Bug Hunting With Git


Popular version control software Git is a more versatile tool than one might expect. In addition to the basic version control functionality, Git also offers a command called bisect. Combined with automatic tests or unit tests, bisect is an efficient and quick way to find the correct moment from the version history, when a bug was introduced to the source code.

Bisect command is used to analyze a commit history with binary search. The idea behind the binary search is to take a set of elements and split them in half and check if the selected subset contains what we want. By repeating this process yields quickly to the match.

In the following example we are using the following Git commands:

1. git bisect start
2. git bisect bad
3. git bisect good
4. git bisect reset

Let’s assume that we have a version history with a working version tagged as “v1.0”. After this point, there has been 17 new commits and somewhere down the line a bug was introduced. Unfortunately, there has been so many changes that pinpointing the exact time or place is impossible.

Let’s start the bug hunt by commanding git bisect start. This command activates the Git binary search mode.

Next, we will tell Git that the currect state of the code is bad: git bisect bad.

Until now, Git has been silent. No indication has been given that anything special is happening.

Finally, we tell what is the last known good version of the source code, in our case a tag called “v1.0”: git bisect good v1.0.

Now Git tells us an estimate, how many steps it might take to find the faulty commit:

Bisecting: 8 revisions left to test after this (roughly 3 steps)

Additionally, Git tells us, what commit has been activated as a current version under work.

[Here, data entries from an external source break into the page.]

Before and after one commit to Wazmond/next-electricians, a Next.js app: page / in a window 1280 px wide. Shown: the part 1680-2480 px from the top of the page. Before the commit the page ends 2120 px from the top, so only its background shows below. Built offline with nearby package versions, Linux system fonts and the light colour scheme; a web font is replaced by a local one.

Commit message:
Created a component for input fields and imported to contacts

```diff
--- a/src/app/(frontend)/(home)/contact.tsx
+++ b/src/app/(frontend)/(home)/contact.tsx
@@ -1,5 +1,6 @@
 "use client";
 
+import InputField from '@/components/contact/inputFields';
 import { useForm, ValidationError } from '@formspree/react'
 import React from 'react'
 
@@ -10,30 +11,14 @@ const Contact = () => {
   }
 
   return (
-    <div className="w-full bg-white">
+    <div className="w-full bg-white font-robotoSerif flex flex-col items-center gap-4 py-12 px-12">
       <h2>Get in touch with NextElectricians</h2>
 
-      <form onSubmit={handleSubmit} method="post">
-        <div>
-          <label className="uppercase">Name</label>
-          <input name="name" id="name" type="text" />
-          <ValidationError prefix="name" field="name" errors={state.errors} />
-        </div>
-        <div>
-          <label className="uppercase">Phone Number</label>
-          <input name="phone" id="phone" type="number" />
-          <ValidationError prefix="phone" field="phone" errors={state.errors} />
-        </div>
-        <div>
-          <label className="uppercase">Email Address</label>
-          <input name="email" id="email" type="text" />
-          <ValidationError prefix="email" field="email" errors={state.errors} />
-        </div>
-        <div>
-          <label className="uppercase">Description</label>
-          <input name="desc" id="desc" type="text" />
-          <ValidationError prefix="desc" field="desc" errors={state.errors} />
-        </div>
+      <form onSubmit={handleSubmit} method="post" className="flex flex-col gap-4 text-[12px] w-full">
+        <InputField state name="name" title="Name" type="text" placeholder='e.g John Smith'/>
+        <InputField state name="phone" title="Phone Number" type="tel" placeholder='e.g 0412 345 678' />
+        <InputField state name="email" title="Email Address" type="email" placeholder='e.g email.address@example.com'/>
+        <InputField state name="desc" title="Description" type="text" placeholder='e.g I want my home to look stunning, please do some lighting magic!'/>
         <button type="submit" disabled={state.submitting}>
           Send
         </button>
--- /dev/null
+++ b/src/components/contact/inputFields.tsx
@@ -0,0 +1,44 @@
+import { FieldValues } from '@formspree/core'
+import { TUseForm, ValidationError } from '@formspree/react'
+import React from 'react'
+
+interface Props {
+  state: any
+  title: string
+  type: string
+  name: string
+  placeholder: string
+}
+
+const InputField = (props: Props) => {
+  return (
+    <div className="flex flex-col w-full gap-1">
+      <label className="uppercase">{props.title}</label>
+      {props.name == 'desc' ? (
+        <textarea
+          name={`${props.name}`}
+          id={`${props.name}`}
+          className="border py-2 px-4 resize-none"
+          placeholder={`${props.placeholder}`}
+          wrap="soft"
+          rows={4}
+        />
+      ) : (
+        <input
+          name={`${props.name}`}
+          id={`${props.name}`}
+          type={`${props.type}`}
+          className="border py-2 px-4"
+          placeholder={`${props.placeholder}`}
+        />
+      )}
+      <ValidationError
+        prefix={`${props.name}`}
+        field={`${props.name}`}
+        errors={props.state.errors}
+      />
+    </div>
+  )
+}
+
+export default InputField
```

This allows us to compile and run tests against the selected commit and check if the bug is there or not.

Let’s assume that in this case the selected commit contains the bug: git bisect bad.

Git tells us the updated situation:

Bisecting: 3 revisions left to test after this (roughly 2 steps)

Also, Git reports the version hash that has been lifted under the test.

After a quick testing we see that this version has nothing wrong, so we tell Git that: git bisect good.

Git also gives a status update:

Bisecting: 1 revision left to test after this (roughly 1 step)

Let’s test again and decide that this version is also good: git bisect good.

Bisecting: 0 revisions left to test after this (roughly 0 steps)

The given statistic shows that we are about to hit the nail in the head. A quick test and we’ll see that this version is buggy: git bisect bad.

Now Git finally speaks up. It tells us, what the commit introducing the bug is, and gives detailed information about the SHA hash, author, date and commit message. Also, Git lists all the files that have been changed in this version.

We have found the exact commit that introduced the bug in to the product!

Finally, now that the bug has been pinpointed and hopefully we have understanding how to fix it, we have to tell Git that the hunt is over and we can go back to normal: git bisect reset. Git will restore the version control to the state we were in before we called git bisect start command.

As we can see from the previous example, Git bisect is handy way in situations, where we know that there is a bug somewhere, but it’s not immediately clear, where the problem is because of the long commit history. The example had 17 separate commits. Instead of going through them one by one, we only needed four separate test rounds to find the bug from the seventh commit.

If this small introduction piqued your interest to the bisect command, you can seek more information for example by reading about git bisect run command. Bisect run makes it possible to automate the bug checking from the code and opens interesting possibilities for test automation.

More reading:

– [Wikipedia: Binary Search Algorithm](https://en.wikipedia.org/wiki/Binary_search_algorithm)
– [Git Documentation: Bisect](https://git-scm.com/docs/git-bisect)

Writer is Matti Kärki, a senior developer from Ouro